This is a very nice cluster of dioptase crystals from the Ntola Mine of the Republic of Congo. The entire specimen is 1.9" tall and the lustrous, rich green crystals reach up to about .3" long. They have a saturated, dark emerald-green color with well defined crystals, all atop a dolomite encrusted matrix.

The dioptase cluster has been mounted to an acrylic display stand.

Dioptase is an uncommon mineral, found mostly in desert regions where it forms as a secondary mineral in the oxidized zone of copper sulfide mineral deposits. This copper-based mineral forms small rhombohedral crystals, typically less than 0.75 centimeters in length. It is popular with mineral collectors due to its vibrant color and it is occasionally cut into small emerald-like gems.

Dolomite is an anhydrous carbonate mineral composed of calcium magnesium carbonate (CaMg(CO3)2).

The mineral dolomite crystallizes in the trigonal-rhombohedral system. It forms white, tan, gray, or pink crystals. Dolomite is a double carbonate, having an alternating structural arrangement of calcium and magnesium ions. It does not rapidly dissolve in dilute hydrochloric acid as calcite does. Crystal twinning is common.

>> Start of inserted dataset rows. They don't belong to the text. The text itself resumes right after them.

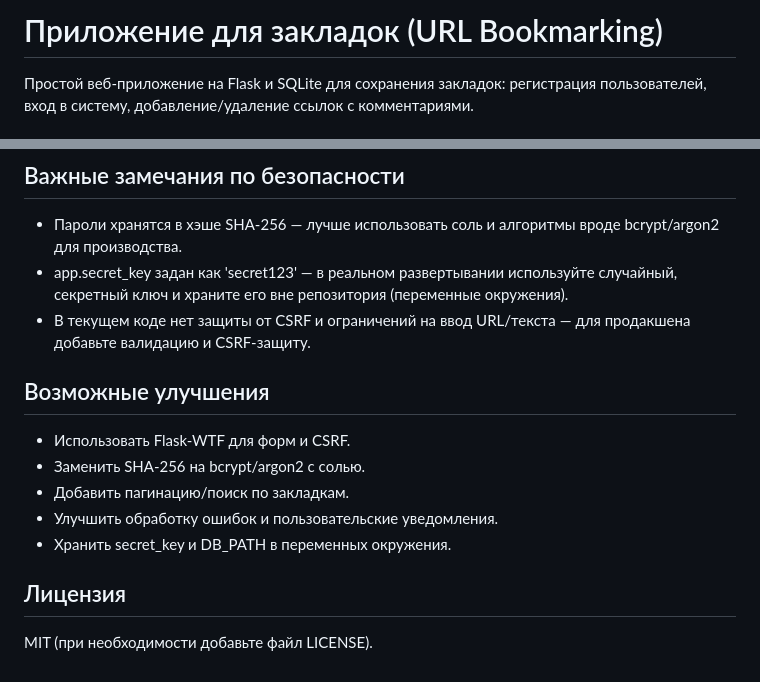
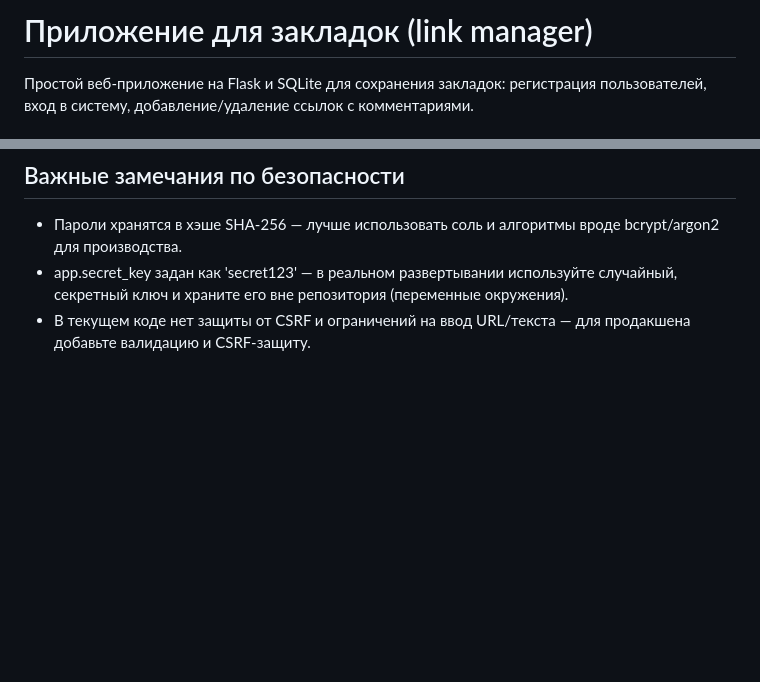
Before and after one commit to dards9/-, a Markdown page: README.md, 2 parts joined by grey strips. GitHub-like rendering; blank space fills up the shorter version.

```diff
--- a/README.md
+++ b/README.md
@@ -1,4 +1,4 @@
-# Приложение для закладок (URL Bookmarking)
+# Приложение для закладок (link manager)
 
 Простой веб-приложение на Flask и SQLite для сохранения закладок: регистрация пользователей, вход в систему, добавление/удаление ссылок с комментариями.
 
@@ -66,13 +66,3 @@
 - Пароли хранятся в хэше SHA-256 — лучше использовать соль и алгоритмы вроде bcrypt/argon2 для производства.
 - app.secret_key задан как 'secret123' — в реальном развертывании используйте случайный, секретный ключ и храните его вне репозитория (переменные окружения).
 - В текущем коде нет защиты от CSRF и ограничений на ввод URL/текста — для продакшена добавьте валидацию и CSRF-защиту.
-
-## Возможные улучшения
-- Использовать Flask-WTF для форм и CSRF.
-- Заменить SHA-256 на bcrypt/argon2 с солью.
-- Добавить пагинацию/поиск по закладкам.
-- Улучшить обработку ошибок и пользовательские уведомления.
-- Хранить secret_key и DB_PATH в переменных окружения.
-
-## Лицензия
-MIT (при необходимости добавьте файл LICENSE).
```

Dolomite was first described by Carl Linnaeus in 1768, and in 1791 it was described as a rock by the French naturalist and geologist Déodat Gratet de Dolomieu. He first recognized the material in buildings of the old city of Rome, and later as samples collected in the mountains known as the Dolomite Alps of northern Italy.

Dioptase & Dolomite
Ntola Mine, Mindoili District, Republic of Congo
1.9 x .95"